### TASK INSTRUCTIONS
Every line of the data that includes "guides" should be copied out.

[Entries taken from a collection]
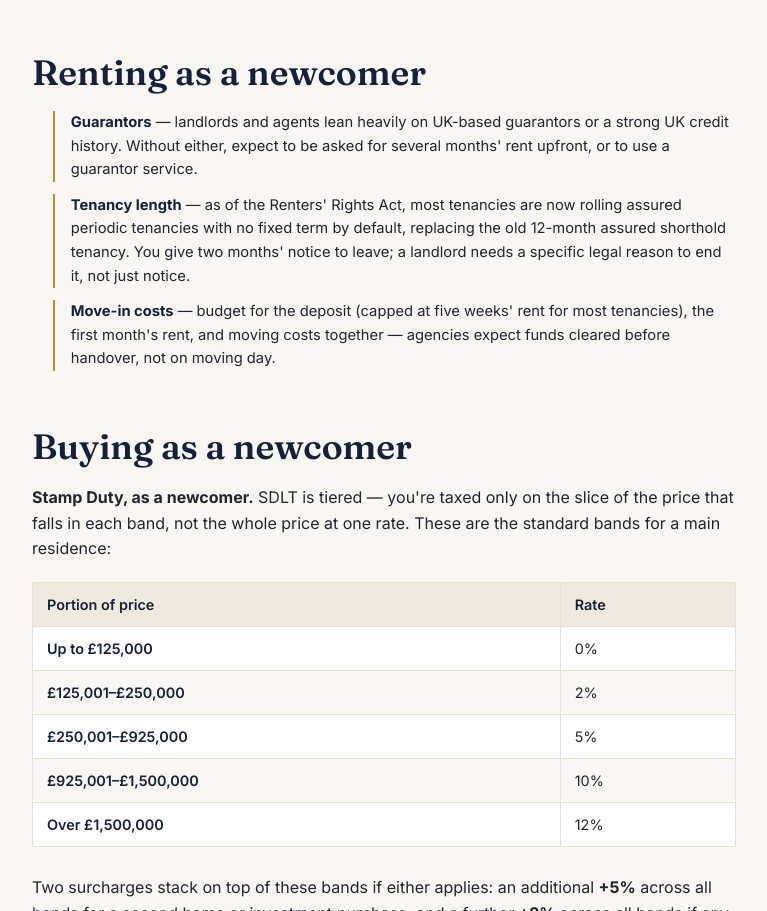
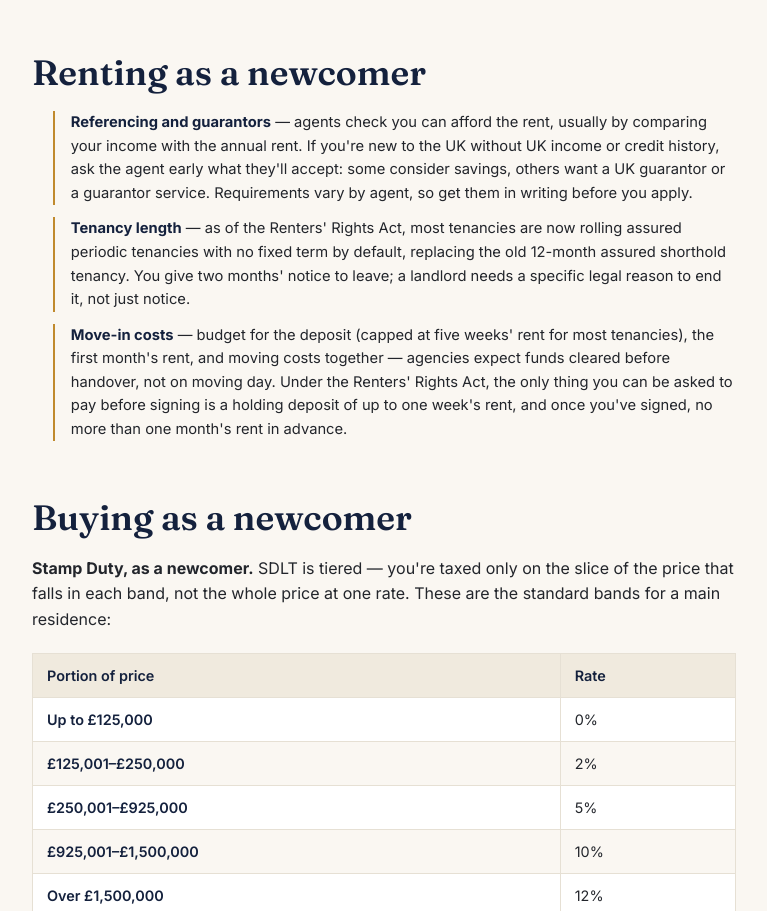
Before and after one commit to AceBoogie28/MovingtoLondonUK, a plain HTML site: page guides/renting-vs-buying.html in a window 1280 px wide. Shown: the part 1453-2364 px from the top of the page, without its empty margins (72-839 px from the left). Drawn offline with Linux system fonts and the light colour scheme.

Commit message:
Correct rent-in-advance guidance for the Renters' Rights Act
Landlords can no longer ask for several months' rent upfront: before signing
only a holding deposit (up to one week's rent) is allowed, and after signing
no more than one month in advance. Referencing/guarantor wording is now kept
general. Checklist PDF rebuilt with the site's Fraunces/Inter fonts.

Co-Authored-By: Claude Sonnet 5.5 <noreply@anthropic.com>

```diff
--- a/guides/renting-vs-buying.html
+++ b/guides/renting-vs-buying.html
@@ -78,9 +78,9 @@
 
       <h2>Renting as a newcomer</h2>
       <ul class="n-transport-list">
-        <li><b>Guarantors</b> — landlords and agents lean heavily on UK-based guarantors or a strong UK credit history. Without either, expect to be asked for several months' rent upfront, or to use a guarantor service.</li>
+        <li><b>Referencing and guarantors</b> — agents check you can afford the rent, usually by comparing your income with the annual rent. If you're new to the UK without UK income or credit history, ask the agent early what they'll accept: some consider savings, others want a UK guarantor or a guarantor service. Requirements vary by agent, so get them in writing before you apply.</li>
         <li><b>Tenancy length</b> — as of the Renters' Rights Act, most tenancies are now rolling assured periodic tenancies with no fixed term by default, replacing the old 12-month assured shorthold tenancy. You give two months' notice to leave; a landlord needs a specific legal reason to end it, not just notice.</li>
-        <li><b>Move-in costs</b> — budget for the deposit (capped at five weeks' rent for most tenancies), the first month's rent, and moving costs together — agencies expect funds cleared before handover, not on moving day.</li>
+        <li><b>Move-in costs</b> — budget for the deposit (capped at five weeks' rent for most tenancies), the first month's rent, and moving costs together — agencies expect funds cleared before handover, not on moving day. Under the Renters' Rights Act, the only thing you can be asked to pay before signing is a holding deposit of up to one week's rent, and once you've signed, no more than one month's rent in advance.</li>
       </ul>
 
       <h2>Buying as a newcomer</h2>
```
Also changed, not shown: guides/cost-of-living.html (+1 -1 lines), 1 other file.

### FINISHED EXERCISE
Before and after one commit to AceBoogie28/MovingtoLondonUK, a plain HTML site: page guides/renting-vs-buying.html in a window 1280 px wide. Shown: the part 1453-2364 px from the top of the page, without its empty margins (72-839 px from the left). Drawn offline with Linux system fonts and the light colour scheme.
--- a/guides/renting-vs-buying.html
+++ b/guides/renting-vs-buying.html
Also changed, not shown: guides/cost-of-living.html (+1 -1 lines), 1 other file.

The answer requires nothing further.